Grassroots polycultures: Sustainability and resilience in Chiapas, Mexico

Tatiana Schreiber (2005)

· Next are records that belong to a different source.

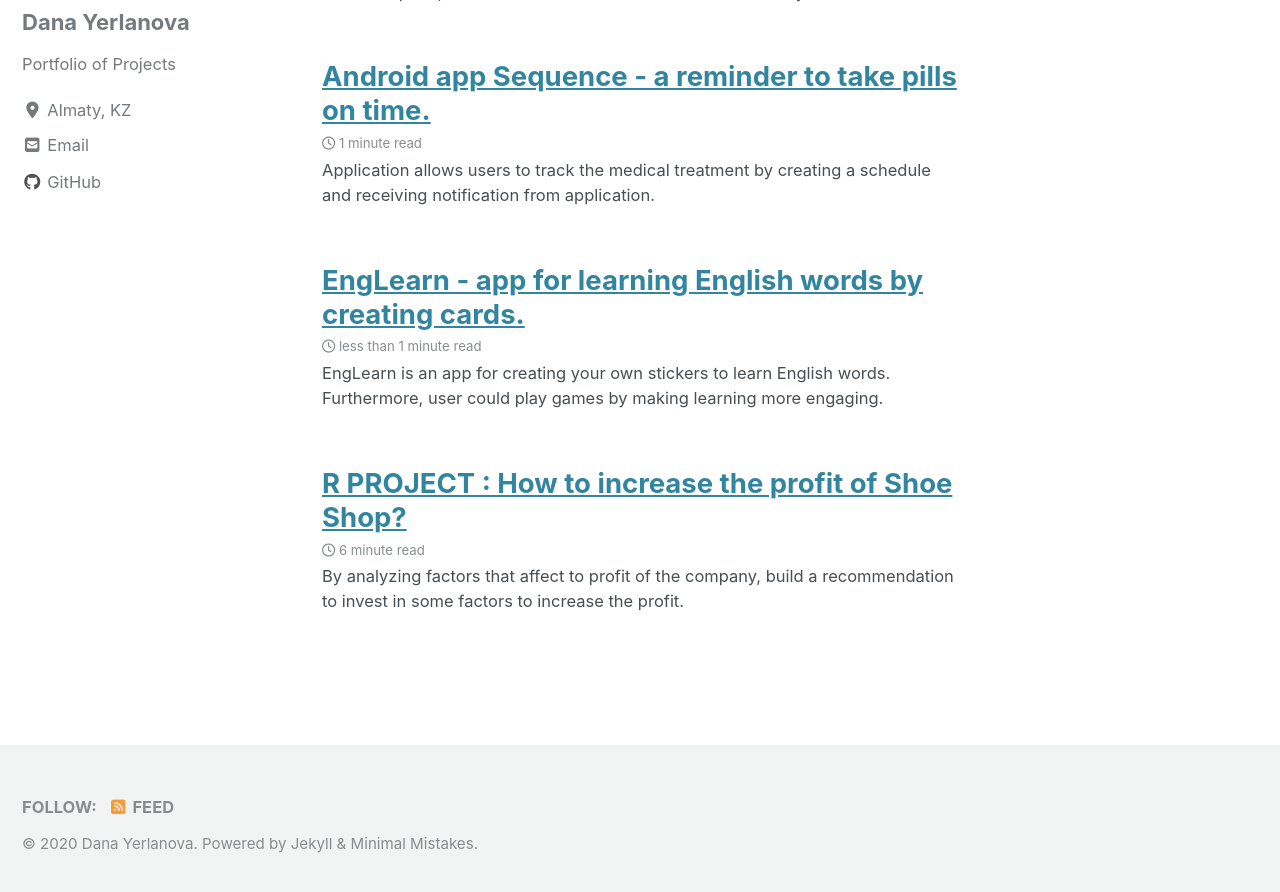
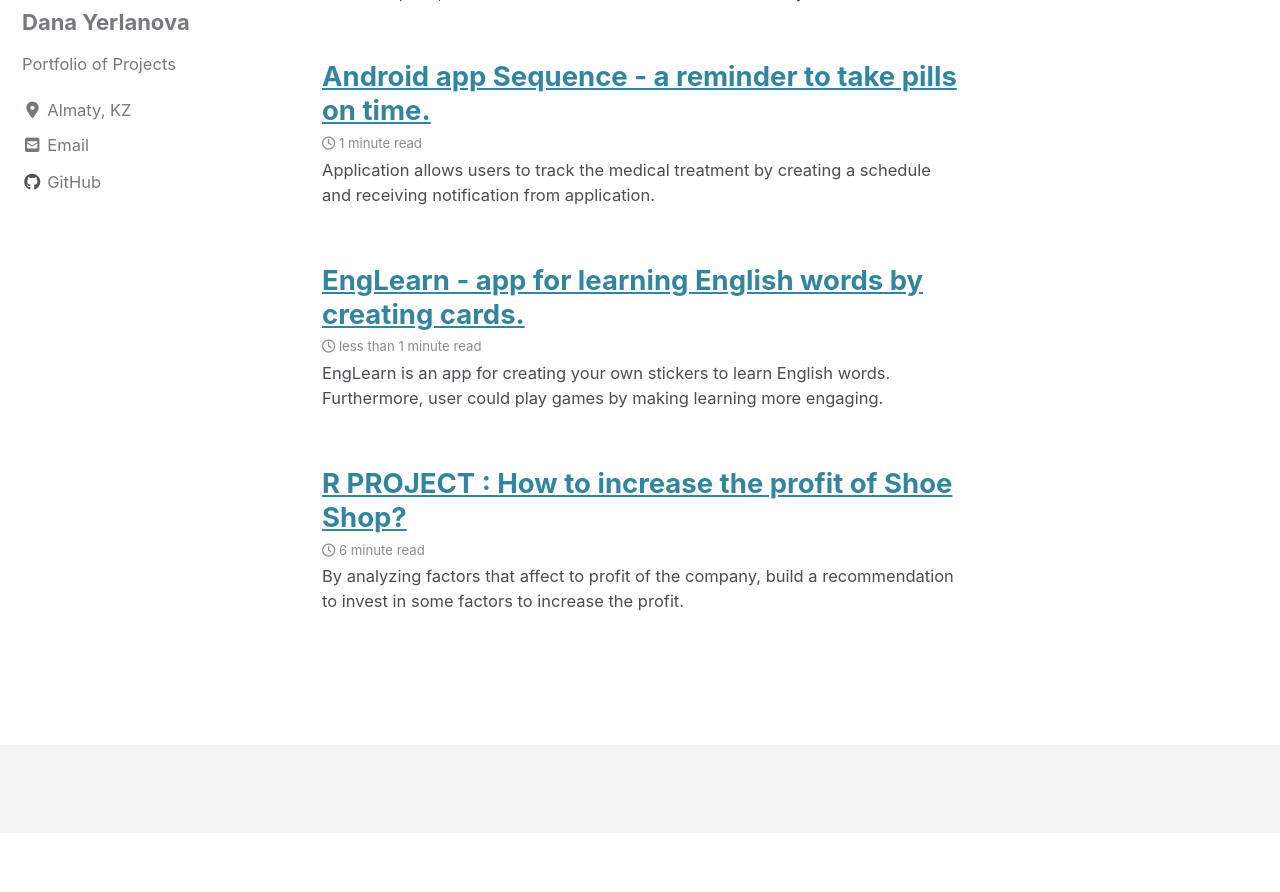
Before and after one commit to yerlandana/yerlandana.github.io, a Jekyll site: the page built from index.html, in a window 1280 px wide and 900 px high, scrolled down 338 px. Shown: the top 892 px of the window. Built offline with Jekyll 4.4.1, drawn with Linux system fonts in a browser that asks for light colours; cached includes are drawn as plain includes; nearby versions of some CDN libraries; the list of posts is cut into pages by our own code; after the commit the page ends 1171 px from its top, so only the background shows below that.

Commit message:
bugs fixes99

```diff
--- a/_includes/footer.html
+++ b/_includes/footer.html
@@ -1,5 +1,5 @@
 <div class="page__footer-follow">
-  <ul class="social-icons">
+  <!-- <ul class="social-icons">
     {% if site.data.ui-text[site.locale].follow_label %}
       <li><strong>{{ site.data.ui-text[site.locale].follow_label }}</strong></li>
     {% endif %}
@@ -16,4 +16,4 @@
   </ul>
 </div>
 
-<div class="page__footer-copyright">&copy; {{ site.time | date: '%Y' }} {{ site.name | default: site.title }}. {{ site.data.ui-text[site.locale].powered_by | default: "Powered by" }} <a href="https://jekyllrb.com" rel="nofollow">Jekyll</a> &amp; <a href="https://mademistakes.com/work/minimal-mistakes-jekyll-theme/" rel="nofollow">Minimal Mistakes</a>.</div>
+<div class="page__footer-copyright">&copy; {{ site.time | date: '%Y' }} {{ site.name | default: site.title }}. {{ site.data.ui-text[site.locale].powered_by | default: "Powered by" }} <a href="https://jekyllrb.com" rel="nofollow">Jekyll</a> &amp; <a href="https://mademistakes.com/work/minimal-mistakes-jekyll-theme/" rel="nofollow">Minimal Mistakes</a>.</div> -->
```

The relationship between organizational pluralism and the potential for long-term cultural, ecological, and economic sustainability and resilience is addressed in two regionally-based organizations of small-scale farmers involved with organic coffee and/or cacao production in Chiapas, Mexico. Both are supra-community organizations with primarily indigenous membership. However, the organizations vary with regard to the pluralism (ethnicity, language, religion, political ideology) inherent in each. The research reflects a dialogical research process in which participants were involved in the development of radio programs to promote the organizations (and their products) for international audiences. The audiotapes gathered for these programs explore participant's viewpoints concerning economic independence, social equity, autonomy, ecological ideas, and individual and collective identities. Working with one cooperative in the highlands, and one in the Lacandón jungle, comparisons were made between organizations in two distinct ecological contexts; an organization of members who had migrated and one whose members had not; and an organization whose primary source of internal cohesiveness was a common political ideology versus one whose principle collective identity was regionally-based stewardship of the environment. While currently the most "successful" of the two organizations is that with the most cohesive political ideology and the least internal pluralism (and which is affiliated with the Zapatista movement), this work suggests that the most pluralistic (with regard to ethnicity, language, and religion) of these organizations is developing a new regional, ecologically-based identity, which may provide the best prospect for long-term economic, ecological, and cultural sustainability and resilience.